:: Problem details ::
Among the entries below, find every line that contains the string "redux", then copy it.

:: Dataset excerpts ::
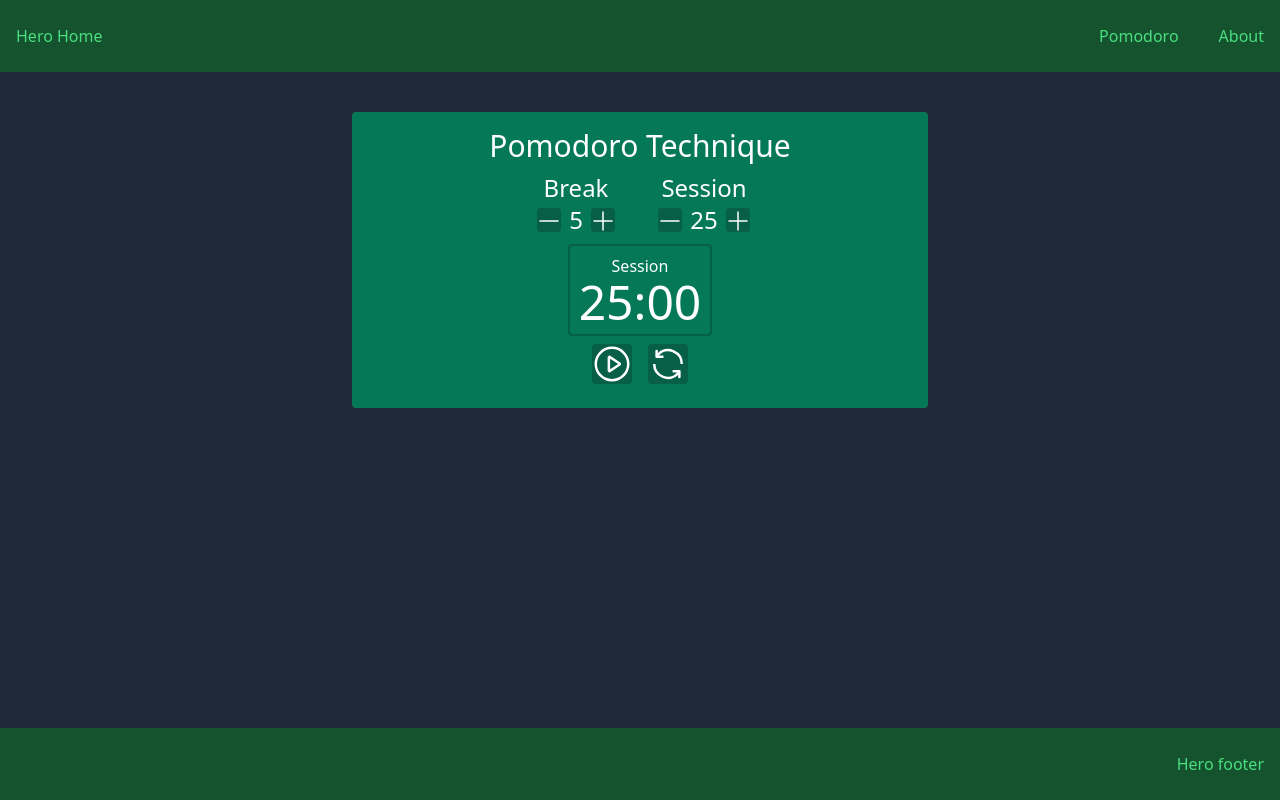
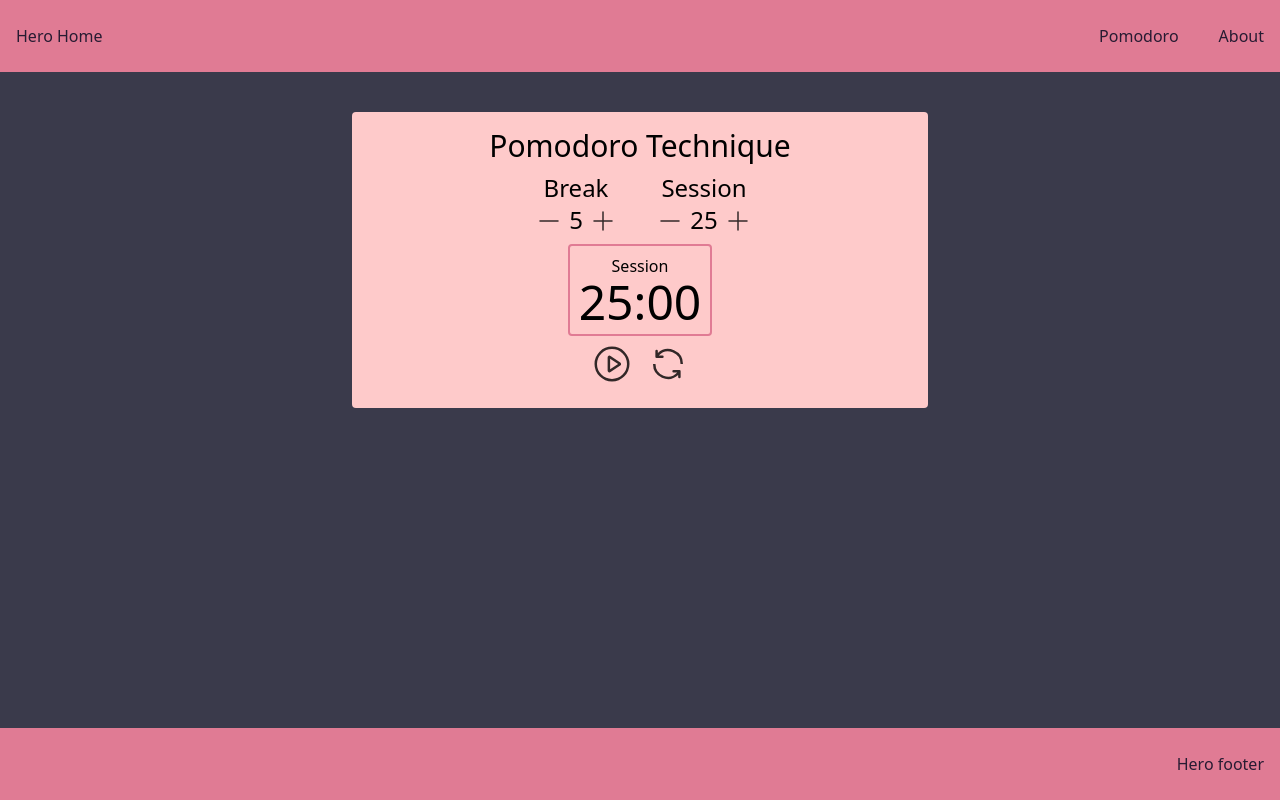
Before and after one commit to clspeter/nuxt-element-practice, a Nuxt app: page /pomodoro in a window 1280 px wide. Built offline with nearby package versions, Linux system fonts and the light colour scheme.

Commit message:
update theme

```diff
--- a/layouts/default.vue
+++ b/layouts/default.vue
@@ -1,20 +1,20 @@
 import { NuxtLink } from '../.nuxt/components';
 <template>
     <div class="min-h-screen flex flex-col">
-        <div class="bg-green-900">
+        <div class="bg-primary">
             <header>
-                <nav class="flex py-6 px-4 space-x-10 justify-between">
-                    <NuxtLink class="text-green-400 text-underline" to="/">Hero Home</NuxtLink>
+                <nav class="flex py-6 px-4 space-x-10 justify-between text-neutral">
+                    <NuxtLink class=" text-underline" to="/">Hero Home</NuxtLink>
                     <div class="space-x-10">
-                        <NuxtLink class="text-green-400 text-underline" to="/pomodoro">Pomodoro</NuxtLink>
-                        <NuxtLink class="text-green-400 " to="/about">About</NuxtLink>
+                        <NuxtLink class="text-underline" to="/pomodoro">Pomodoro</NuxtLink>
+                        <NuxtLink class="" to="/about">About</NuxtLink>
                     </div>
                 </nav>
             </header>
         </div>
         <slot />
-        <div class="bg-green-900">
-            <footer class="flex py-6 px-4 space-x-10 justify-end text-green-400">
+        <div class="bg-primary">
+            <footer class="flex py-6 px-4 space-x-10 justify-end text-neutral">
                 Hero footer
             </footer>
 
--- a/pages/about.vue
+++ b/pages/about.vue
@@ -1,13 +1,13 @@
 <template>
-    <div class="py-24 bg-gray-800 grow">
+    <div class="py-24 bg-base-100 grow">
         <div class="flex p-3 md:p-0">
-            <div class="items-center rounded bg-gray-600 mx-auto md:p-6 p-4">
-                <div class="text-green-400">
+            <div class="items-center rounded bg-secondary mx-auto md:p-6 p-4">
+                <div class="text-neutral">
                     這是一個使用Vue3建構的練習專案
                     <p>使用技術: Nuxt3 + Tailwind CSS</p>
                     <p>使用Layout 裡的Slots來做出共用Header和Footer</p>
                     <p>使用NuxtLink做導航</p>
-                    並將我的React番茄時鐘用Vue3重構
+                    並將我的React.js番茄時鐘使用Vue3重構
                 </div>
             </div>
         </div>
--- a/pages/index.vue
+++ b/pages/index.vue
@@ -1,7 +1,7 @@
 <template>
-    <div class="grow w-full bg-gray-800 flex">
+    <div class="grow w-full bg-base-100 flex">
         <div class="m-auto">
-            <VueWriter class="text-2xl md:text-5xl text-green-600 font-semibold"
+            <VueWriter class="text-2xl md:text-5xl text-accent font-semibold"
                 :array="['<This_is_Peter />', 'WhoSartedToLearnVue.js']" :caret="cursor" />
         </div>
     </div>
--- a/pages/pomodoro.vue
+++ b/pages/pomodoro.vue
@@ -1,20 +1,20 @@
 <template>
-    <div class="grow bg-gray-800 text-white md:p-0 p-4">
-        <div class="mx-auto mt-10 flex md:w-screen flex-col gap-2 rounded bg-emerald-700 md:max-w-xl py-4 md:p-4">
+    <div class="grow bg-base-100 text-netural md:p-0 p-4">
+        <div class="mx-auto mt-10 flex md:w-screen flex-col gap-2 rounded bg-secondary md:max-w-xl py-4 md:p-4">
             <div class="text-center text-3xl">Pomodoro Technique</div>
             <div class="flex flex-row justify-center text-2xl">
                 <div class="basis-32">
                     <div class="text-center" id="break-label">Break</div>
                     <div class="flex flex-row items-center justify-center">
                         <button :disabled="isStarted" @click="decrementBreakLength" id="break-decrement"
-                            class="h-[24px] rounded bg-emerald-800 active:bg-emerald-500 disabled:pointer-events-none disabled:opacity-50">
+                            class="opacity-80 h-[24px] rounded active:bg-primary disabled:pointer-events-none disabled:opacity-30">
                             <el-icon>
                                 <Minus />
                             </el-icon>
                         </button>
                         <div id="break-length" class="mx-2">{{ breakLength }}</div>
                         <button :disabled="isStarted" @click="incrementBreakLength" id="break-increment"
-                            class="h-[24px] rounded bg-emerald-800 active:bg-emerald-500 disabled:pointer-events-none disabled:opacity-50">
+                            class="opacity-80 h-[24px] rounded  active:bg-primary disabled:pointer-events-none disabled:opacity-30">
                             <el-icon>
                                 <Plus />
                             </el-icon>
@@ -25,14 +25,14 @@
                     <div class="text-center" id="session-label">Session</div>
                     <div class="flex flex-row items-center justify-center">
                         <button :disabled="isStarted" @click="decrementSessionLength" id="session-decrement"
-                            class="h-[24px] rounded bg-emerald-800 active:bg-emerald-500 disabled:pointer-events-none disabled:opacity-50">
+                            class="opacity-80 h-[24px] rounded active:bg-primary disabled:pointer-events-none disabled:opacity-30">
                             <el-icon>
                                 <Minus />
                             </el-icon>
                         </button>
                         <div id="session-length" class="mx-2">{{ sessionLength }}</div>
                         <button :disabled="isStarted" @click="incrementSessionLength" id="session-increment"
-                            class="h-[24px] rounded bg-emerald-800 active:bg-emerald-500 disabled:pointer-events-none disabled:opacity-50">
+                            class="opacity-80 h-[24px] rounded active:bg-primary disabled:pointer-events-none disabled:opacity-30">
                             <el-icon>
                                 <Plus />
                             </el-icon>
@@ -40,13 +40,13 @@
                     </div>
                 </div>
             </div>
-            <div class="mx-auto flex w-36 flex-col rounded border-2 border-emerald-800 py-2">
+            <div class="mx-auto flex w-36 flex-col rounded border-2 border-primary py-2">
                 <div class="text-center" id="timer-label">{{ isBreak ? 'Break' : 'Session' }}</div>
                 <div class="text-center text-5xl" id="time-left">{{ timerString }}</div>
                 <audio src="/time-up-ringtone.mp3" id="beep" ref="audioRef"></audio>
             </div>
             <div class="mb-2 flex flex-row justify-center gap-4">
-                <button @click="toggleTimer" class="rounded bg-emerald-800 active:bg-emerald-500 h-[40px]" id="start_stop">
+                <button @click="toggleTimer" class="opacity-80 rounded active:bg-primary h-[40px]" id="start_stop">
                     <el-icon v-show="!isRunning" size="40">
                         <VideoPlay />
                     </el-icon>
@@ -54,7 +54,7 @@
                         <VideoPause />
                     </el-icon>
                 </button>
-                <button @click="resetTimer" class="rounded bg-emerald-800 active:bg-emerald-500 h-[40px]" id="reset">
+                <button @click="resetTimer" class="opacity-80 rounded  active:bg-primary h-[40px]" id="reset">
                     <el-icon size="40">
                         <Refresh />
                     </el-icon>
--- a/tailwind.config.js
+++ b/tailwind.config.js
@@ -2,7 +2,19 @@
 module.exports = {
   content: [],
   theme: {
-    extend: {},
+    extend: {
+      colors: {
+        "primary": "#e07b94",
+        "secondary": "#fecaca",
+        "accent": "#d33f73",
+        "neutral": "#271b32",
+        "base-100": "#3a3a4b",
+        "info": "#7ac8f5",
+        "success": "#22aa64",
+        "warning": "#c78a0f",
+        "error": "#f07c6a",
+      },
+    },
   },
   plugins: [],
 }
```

...

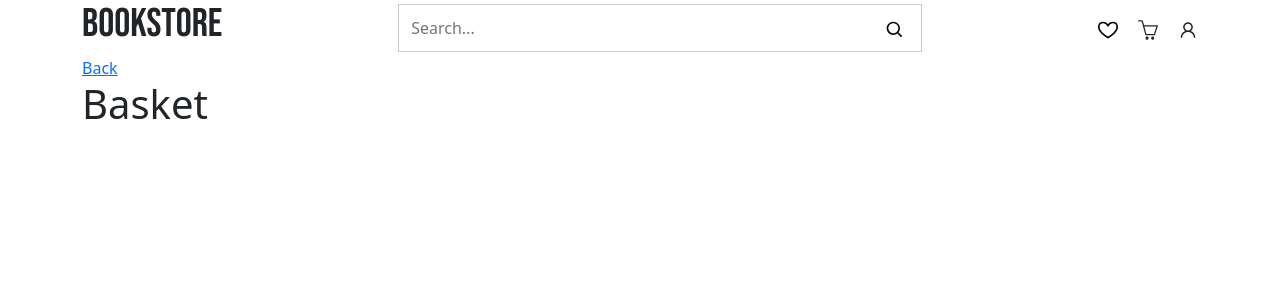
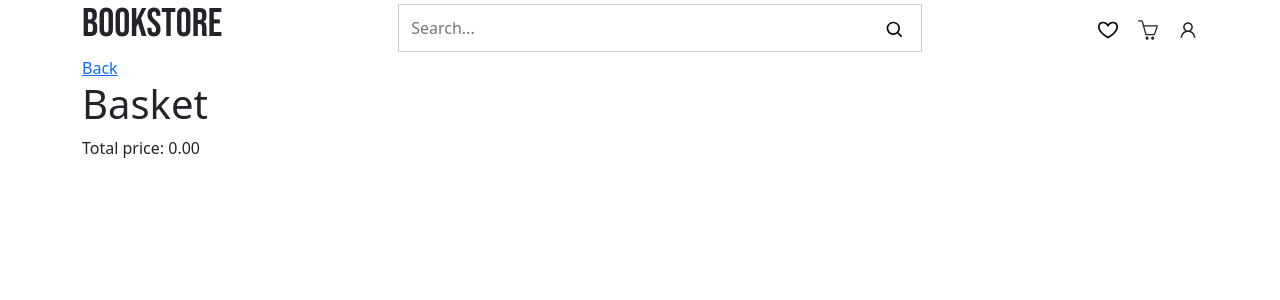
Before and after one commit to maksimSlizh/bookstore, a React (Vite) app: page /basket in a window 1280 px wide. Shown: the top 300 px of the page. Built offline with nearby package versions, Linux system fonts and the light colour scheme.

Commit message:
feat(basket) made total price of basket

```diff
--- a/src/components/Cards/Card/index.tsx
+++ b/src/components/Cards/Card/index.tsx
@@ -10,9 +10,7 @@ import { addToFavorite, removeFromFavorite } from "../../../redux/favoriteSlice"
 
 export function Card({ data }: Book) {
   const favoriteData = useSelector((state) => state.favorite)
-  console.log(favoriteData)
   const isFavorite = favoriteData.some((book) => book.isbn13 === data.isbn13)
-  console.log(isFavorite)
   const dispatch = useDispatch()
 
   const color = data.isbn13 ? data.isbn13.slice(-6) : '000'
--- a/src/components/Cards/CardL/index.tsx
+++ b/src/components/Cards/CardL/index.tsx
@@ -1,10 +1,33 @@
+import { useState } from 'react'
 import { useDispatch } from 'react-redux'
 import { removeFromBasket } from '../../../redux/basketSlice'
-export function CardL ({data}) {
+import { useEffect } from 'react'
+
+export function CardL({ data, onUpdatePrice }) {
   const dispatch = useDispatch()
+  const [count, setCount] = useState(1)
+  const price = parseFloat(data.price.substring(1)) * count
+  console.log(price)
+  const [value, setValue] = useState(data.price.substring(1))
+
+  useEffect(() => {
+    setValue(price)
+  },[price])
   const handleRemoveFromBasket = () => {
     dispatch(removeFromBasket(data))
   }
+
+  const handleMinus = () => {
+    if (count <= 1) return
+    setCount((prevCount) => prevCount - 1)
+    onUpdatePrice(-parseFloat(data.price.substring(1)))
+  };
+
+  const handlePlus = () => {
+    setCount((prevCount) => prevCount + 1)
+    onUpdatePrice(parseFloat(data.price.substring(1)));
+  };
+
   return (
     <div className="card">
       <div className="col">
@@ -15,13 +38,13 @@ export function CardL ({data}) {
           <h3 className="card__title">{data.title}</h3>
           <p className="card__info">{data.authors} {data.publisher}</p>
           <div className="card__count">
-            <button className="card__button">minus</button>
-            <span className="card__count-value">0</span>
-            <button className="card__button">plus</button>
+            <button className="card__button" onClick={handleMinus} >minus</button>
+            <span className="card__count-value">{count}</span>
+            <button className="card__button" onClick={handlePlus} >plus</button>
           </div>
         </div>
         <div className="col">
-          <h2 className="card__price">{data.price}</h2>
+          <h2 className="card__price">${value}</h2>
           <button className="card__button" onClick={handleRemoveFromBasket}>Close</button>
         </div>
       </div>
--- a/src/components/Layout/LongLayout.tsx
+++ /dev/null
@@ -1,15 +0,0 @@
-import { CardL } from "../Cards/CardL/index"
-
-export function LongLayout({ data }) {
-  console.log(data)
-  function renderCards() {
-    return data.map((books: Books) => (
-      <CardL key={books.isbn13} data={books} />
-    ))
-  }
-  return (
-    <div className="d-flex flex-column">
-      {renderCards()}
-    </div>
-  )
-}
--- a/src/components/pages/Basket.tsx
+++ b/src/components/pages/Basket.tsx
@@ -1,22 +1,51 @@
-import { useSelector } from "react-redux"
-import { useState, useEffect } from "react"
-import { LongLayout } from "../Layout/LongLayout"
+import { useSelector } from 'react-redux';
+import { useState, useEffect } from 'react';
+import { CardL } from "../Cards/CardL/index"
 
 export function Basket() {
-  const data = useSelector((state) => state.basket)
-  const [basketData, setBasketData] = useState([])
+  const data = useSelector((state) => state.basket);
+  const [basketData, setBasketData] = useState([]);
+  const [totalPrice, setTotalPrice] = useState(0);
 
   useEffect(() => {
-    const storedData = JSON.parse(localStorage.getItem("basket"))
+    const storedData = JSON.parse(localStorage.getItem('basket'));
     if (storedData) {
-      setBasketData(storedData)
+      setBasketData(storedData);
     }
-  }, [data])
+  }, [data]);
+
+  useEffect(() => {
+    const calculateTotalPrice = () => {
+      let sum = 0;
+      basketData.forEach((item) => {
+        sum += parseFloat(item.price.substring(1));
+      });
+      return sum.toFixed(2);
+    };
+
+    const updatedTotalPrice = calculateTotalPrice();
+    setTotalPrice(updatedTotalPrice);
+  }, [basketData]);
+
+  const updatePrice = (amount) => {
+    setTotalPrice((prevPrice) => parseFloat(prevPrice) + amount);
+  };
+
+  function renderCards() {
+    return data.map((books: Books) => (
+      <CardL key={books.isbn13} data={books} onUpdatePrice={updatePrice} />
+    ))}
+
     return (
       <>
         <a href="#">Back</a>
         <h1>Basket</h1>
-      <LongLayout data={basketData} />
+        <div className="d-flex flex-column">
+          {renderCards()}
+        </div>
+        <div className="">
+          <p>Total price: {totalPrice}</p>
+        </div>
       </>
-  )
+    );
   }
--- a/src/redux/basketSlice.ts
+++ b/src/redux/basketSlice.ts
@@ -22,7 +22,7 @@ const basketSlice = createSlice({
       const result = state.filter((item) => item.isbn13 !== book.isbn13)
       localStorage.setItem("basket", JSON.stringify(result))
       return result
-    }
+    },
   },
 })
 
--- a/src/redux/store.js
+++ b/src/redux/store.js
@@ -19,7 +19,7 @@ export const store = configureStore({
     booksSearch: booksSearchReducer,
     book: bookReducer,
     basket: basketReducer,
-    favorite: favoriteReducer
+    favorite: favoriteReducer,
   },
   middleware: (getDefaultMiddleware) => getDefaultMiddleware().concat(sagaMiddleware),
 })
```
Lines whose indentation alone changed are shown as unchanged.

...

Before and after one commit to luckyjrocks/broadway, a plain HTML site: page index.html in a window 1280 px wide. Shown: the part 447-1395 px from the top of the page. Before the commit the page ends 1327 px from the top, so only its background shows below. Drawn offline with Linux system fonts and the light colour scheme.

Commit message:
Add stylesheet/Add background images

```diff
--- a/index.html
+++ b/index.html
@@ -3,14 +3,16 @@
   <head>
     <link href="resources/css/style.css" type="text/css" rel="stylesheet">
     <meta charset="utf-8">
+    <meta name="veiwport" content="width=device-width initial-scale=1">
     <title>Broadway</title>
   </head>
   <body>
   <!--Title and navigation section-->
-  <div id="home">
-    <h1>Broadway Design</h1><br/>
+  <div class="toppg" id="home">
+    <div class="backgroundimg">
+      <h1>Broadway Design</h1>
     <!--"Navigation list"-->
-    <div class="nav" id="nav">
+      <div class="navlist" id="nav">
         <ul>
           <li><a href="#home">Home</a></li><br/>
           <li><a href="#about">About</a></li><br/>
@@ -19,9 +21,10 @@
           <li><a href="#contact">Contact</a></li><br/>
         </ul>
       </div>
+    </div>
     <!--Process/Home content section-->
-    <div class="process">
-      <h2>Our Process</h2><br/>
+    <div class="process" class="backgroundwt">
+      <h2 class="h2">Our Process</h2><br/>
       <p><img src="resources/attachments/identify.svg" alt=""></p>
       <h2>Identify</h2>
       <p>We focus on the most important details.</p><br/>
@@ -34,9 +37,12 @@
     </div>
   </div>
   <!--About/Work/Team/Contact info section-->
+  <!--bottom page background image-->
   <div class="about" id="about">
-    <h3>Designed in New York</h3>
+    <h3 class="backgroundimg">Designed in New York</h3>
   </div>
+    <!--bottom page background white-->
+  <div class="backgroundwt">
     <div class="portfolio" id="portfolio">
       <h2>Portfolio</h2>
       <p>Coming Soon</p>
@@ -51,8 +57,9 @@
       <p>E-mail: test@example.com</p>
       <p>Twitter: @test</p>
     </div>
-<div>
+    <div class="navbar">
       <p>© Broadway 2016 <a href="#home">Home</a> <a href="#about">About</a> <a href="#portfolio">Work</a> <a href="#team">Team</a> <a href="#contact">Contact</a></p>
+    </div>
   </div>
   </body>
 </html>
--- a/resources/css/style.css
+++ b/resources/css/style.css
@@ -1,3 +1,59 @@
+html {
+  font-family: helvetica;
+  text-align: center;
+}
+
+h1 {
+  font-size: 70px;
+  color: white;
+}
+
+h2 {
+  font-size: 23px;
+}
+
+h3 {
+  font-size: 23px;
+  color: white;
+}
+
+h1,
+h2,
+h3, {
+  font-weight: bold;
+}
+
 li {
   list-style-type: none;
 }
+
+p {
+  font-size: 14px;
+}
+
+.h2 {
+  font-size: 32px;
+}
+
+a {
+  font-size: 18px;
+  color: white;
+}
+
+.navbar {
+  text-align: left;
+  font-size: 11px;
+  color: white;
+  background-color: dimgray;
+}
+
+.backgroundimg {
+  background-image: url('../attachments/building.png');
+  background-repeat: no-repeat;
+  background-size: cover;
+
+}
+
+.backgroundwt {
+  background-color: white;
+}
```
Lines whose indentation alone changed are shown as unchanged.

:: Result below ::
@@ -10,9 +10,7 @@ import { addToFavorite, removeFromFavorite } from "../../../redux/favoriteSlice"
 import { useDispatch } from 'react-redux'
 import { removeFromBasket } from '../../../redux/basketSlice'
-import { useSelector } from "react-redux"
+import { useSelector } from 'react-redux';
--- a/src/redux/basketSlice.ts
+++ b/src/redux/basketSlice.ts
--- a/src/redux/store.js
+++ b/src/redux/store.js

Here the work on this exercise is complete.